*** Data supplied Section Begins ***

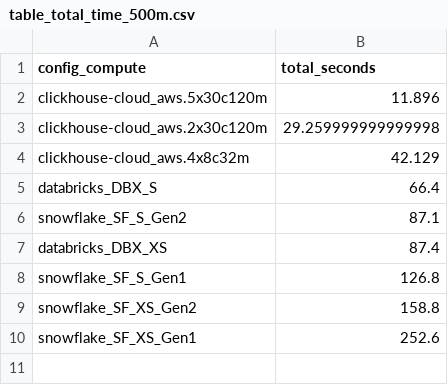
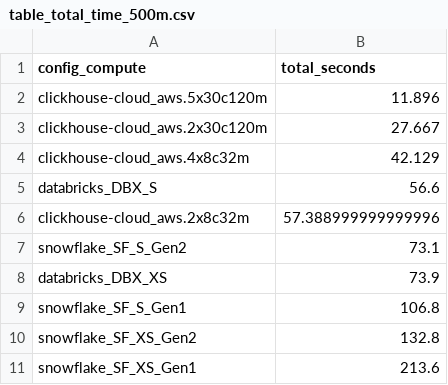
Before and after one commit to sdairs/coffeeshop-benchmark, a CSV file: results_vis/output_plots/table_total_time_500m.csv, drawn as a sheet.

```diff
--- a/results_vis/output_plots/table_total_time_500m.csv
+++ b/results_vis/output_plots/table_total_time_500m.csv
@@ -2,9 +2,10 @@ config_compute,total_seconds
 clickhouse-cloud_aws.5x30c120m,11.896
-clickhouse-cloud_aws.2x30c120m,29.259999999999998
+clickhouse-cloud_aws.2x30c120m,27.667
 clickhouse-cloud_aws.4x8c32m,42.129
-databricks_DBX_S,66.4
-snowflake_SF_S_Gen2,87.1
-databricks_DBX_XS,87.4
-snowflake_SF_S_Gen1,126.8
-snowflake_SF_XS_Gen2,158.8
-snowflake_SF_XS_Gen1,252.6
+databricks_DBX_S,56.6
+clickhouse-cloud_aws.2x8c32m,57.388999999999996
+snowflake_SF_S_Gen2,73.1
+databricks_DBX_XS,73.9
+snowflake_SF_S_Gen1,106.8
+snowflake_SF_XS_Gen2,132.8
+snowflake_SF_XS_Gen1,213.6
```
Also changed, not shown: results_vis/output_plots/table_cost_1b.csv, results_vis/output_plots/table_cost_500m.csv, 14 other files.
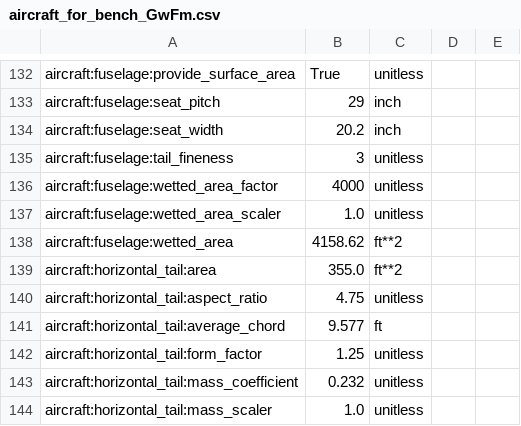
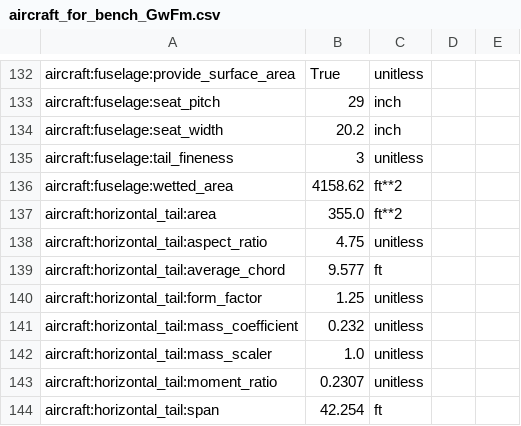
Before and after one commit to OpenMDAO/Aviary, a CSV file: aviary/models/test_aircraft/aircraft_for_bench_GwFm.csv, drawn as a sheet; only a part is shown, gaps mark what is left out; the shorter side is filled out with more unchanged rows.

Commit message:
Replace Aircraft.Fuselage.WETTED_AREA_FACTOR by Aircraft.Fuselage.WETTED_AREA

```diff
--- a/aviary/models/test_aircraft/aircraft_for_bench_GwFm.csv
+++ b/aviary/models/test_aircraft/aircraft_for_bench_GwFm.csv
@@ -135,4 +135,2 @@ aircraft:fuselage:seat_width,20.2,inch
 aircraft:fuselage:tail_fineness,3,unitless
-aircraft:fuselage:wetted_area_factor,4000,unitless
-aircraft:fuselage:wetted_area_scaler,1.0,unitless
 aircraft:fuselage:wetted_area,4158.62,ft**2
```
Also changed, not shown: aviary/models/test_aircraft/converter_configuration_test_data_GwGm.csv, 6 other files.
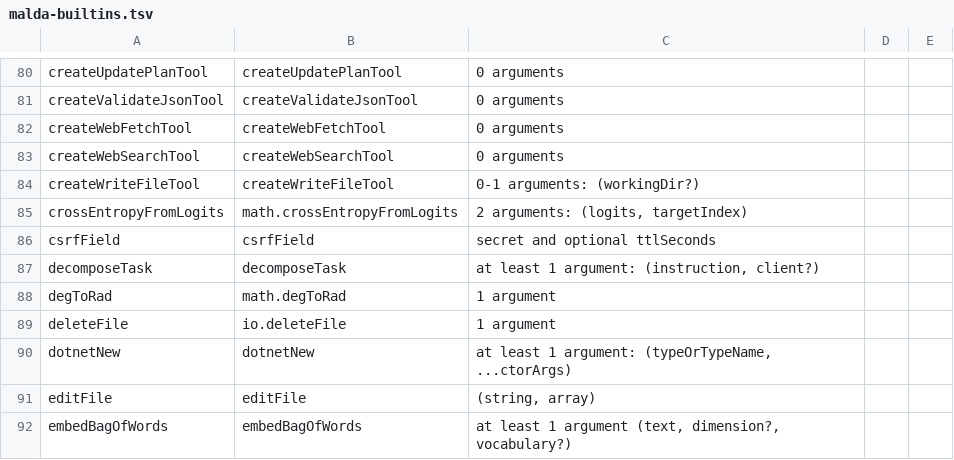
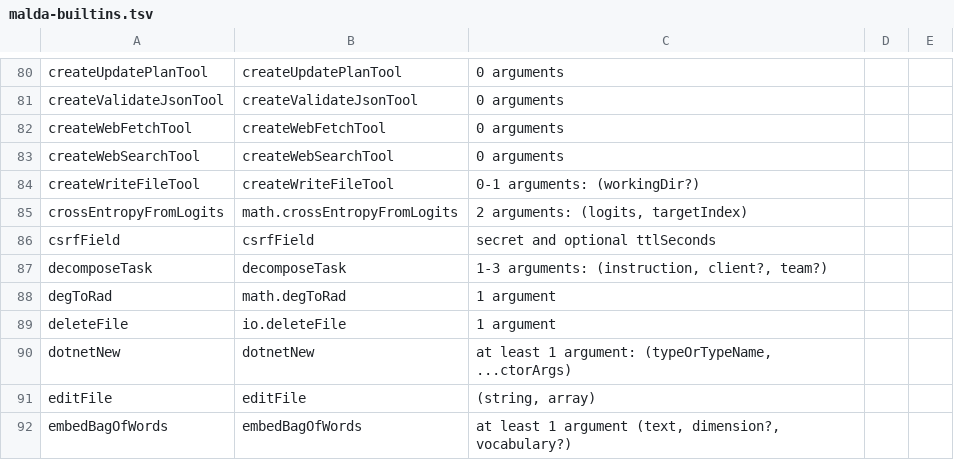
Before and after one commit to amaldini/maldalang, a TSV file: docs/llm/malda-builtins.tsv, drawn as a sheet; only a part is shown, gaps mark what is left out.

```diff
--- a/docs/llm/malda-builtins.tsv
+++ b/docs/llm/malda-builtins.tsv
@@ -86,3 +86,3 @@ crossEntropyFromLogits	math.crossEntropyFromLogits	2 arguments: (logits, targetI
 csrfField	csrfField	secret and optional ttlSeconds		
-decomposeTask	decomposeTask	at least 1 argument: (instruction, client?)		
+decomposeTask	decomposeTask	1-3 arguments: (instruction, client?, team?)		
 degToRad	math.degToRad	1 argument		
```
Also changed, not shown: 21 other files.
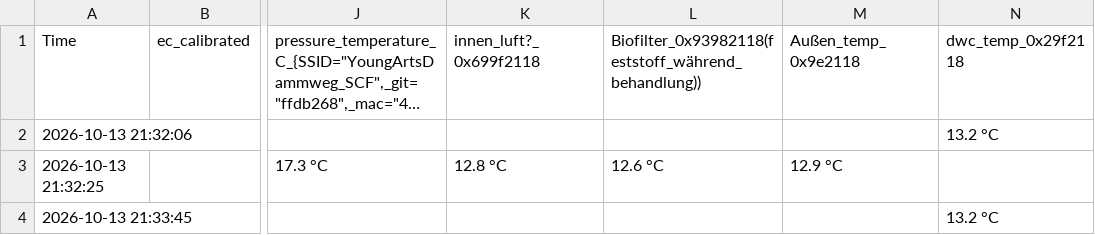
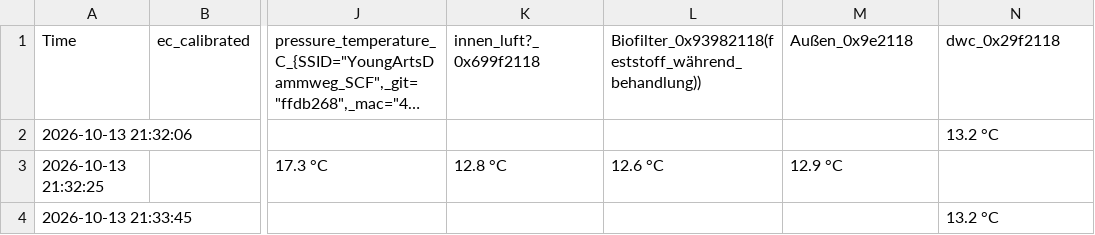
Before and after one commit to EnkiPonics/SmartCityFarmAgent, a CSV file: data/unified_sensor_data.csv, drawn as a sheet; only a part is shown, gaps mark what is left out; long unchanged cells end in …; the diff names each change by its address in the sheet, - before the commit and + after, or states it on an @@ line.

Commit message:
Add data preparation and analysis scripts for aquaponics sensor data
- Implemented data_prep.py to unify and homogenize sensor data from multiple CSV files.
- Added functionality to extract numeric values from sensor readings with units.
- Merged datasets on timestamps and standardized column names.
- Created a homogenized dataset with 5-minute intervals and forward-filled missing values.
- Introduced analyze_homogenization.py to compare data quality before and after homogenization.
- Generated statistics on data completeness and time range for both datasets.

```diff
--- a/data/unified_sensor_data.csv
+++ b/data/unified_sensor_data.csv
-M1: Außen_temp_0x9e2118
+M1: Außen_0x9e2118
-N1: dwc_temp_0x29f2118
+N1: dwc_0x29f2118
```
Also changed, not shown: 6 other files.
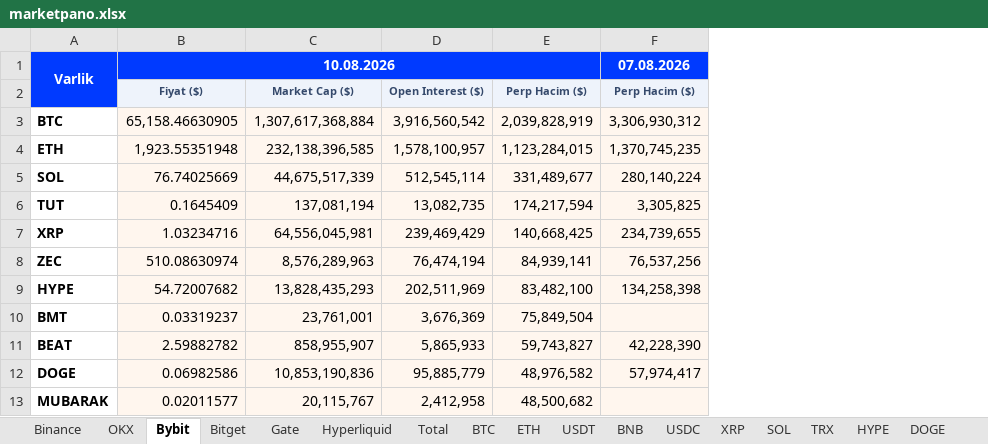
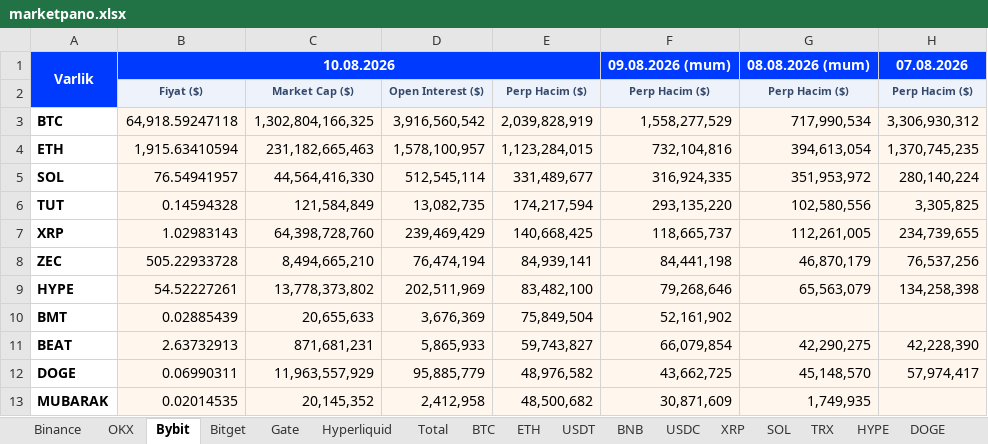
Before and after one commit to batuhanhelvaci-hub/marketpano, an Excel workbook: marketpano.xlsx, sheet Bybit, drawn as a sheet; only a part is shown; values as stored, in another font and other column widths than the file's, no borders; removed rows and columns are numbered as before the commit, all else as after; the diff names each change by its address in the sheet, - before the commit and + after, or states it on an @@ line.

```diff
--- a/marketpano.xlsx (sheet Bybit)
+++ b/marketpano.xlsx (sheet Bybit)
-column B, rows 1-13: 10.08.2026 | Fiyat ($) | 65,158.46630905 | 1,923.55351948 | 76.74025669 | 0.1645409 | 1.03234716 | 510.08630974 | 54.72007682 | 0.03319237 | 2.59882782 | 0.06982586 | 0.02011577
-column C, rows 2-13: Market Cap ($) | 1,307,617,368,884 | 232,138,396,585 | 44,675,517,339 | 137,081,194 | 64,556,045,981 | 8,576,289,963 | 13,828,435,293 | 23,761,001 | 858,955,907 | 10,853,190,836 | 20,115,767
+column B, rows 1-13: 10.08.2026 | Fiyat ($) | 64,918.59247118 | 1,915.63410594 | 76.54941957 | 0.14594328 | 1.02983143 | 505.22933728 | 54.52227261 | 0.02885439 | 2.63732913 | 0.06990311 | 0.02014535
+column C, rows 2-13: Market Cap ($) | 1,302,804,166,325 | 231,182,665,463 | 44,564,416,330 | 121,584,849 | 64,398,728,760 | 8,494,665,210 | 13,778,373,802 | 20,655,633 | 871,681,231 | 11,963,557,929 | 20,145,352
+column F, rows 1-13: 09.08.2026 (mum) | Perp Hacim ($) | 1,558,277,529 | 732,104,816 | 316,924,335 | 293,135,220 | 118,665,737 | 84,441,198 | 79,268,646 | 52,161,902 | 66,079,854 | 43,662,725 | 30,871,609
+column G, rows 1-13: 08.08.2026 (mum) | Perp Hacim ($) | 717,990,534 | 394,613,054 | 351,953,972 | 102,580,556 | 112,261,005 | 46,870,179 | 65,563,079 |  | 42,290,275 | 45,148,570 | 1,749,935
```
Also changed, not shown: sheet Total, sheet Hyperliquid, sheet Gate, sheet OKX, sheet Bitget, sheet Binance, 10 other files.
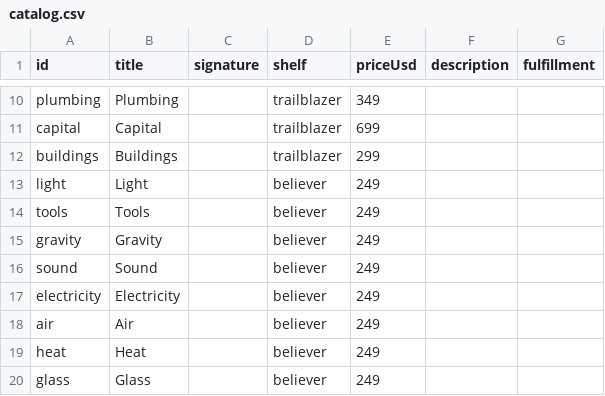
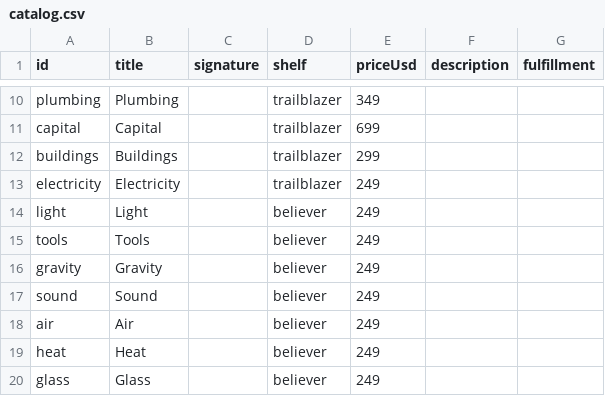
Before and after one commit to breck7/knowbooks.com, a CSV file: catalog.csv, drawn as a sheet; only a part is shown, gaps mark what is left out; removed rows and columns are numbered as before the commit, all else as after; the diff names each change by its address in the sheet, - before the commit and + after, or states it on an @@ line.

```diff
--- a/catalog.csv
+++ b/catalog.csv
+row 13: electricity | Electricity |  | trailblazer | 249
-row 17: electricity | Electricity |  | believer | 249
```
Also changed, not shown: 3 other files.
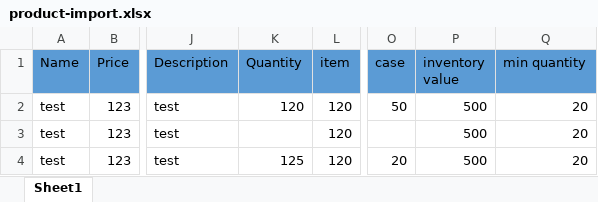
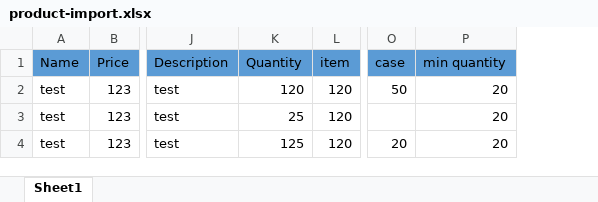
Before and after one commit to sanadev01/contributions, an Excel workbook: public/uploads/product-import.xlsx, sheet Sheet1, drawn as a sheet; only a part is shown, gaps mark what is left out; values as stored, in another font and other column widths than the file's, no borders; the diff names each change by its address in the sheet, - before the commit and + after, or states it on an @@ line.

Commit message:
change inventory value

```diff
--- a/public/uploads/product-import.xlsx (sheet Sheet1)
+++ b/public/uploads/product-import.xlsx (sheet Sheet1)
-column P (inventory value), rows 2-4: all 500
-K3 (Quantity): (empty)
+K3 (Quantity): 25
```
Also changed, not shown: 2 other files.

*** Data supplied Section Ends ***

*What to produce*
Lines with the word "files": copy each one from the data above.

*Output of the task*
Also changed, not shown: results_vis/output_plots/table_cost_1b.csv, results_vis/output_plots/table_cost_500m.csv, 14 other files.
Also changed, not shown: aviary/models/test_aircraft/converter_configuration_test_data_GwGm.csv, 6 other files.
Also changed, not shown: 21 other files.
- Implemented data_prep.py to unify and homogenize sensor data from multiple CSV files.
Also changed, not shown: 6 other files.
Also changed, not shown: sheet Total, sheet Hyperliquid, sheet Gate, sheet OKX, sheet Bitget, sheet Binance, 10 other files.
Also changed, not shown: 3 other files.
Also changed, not shown: 2 other files.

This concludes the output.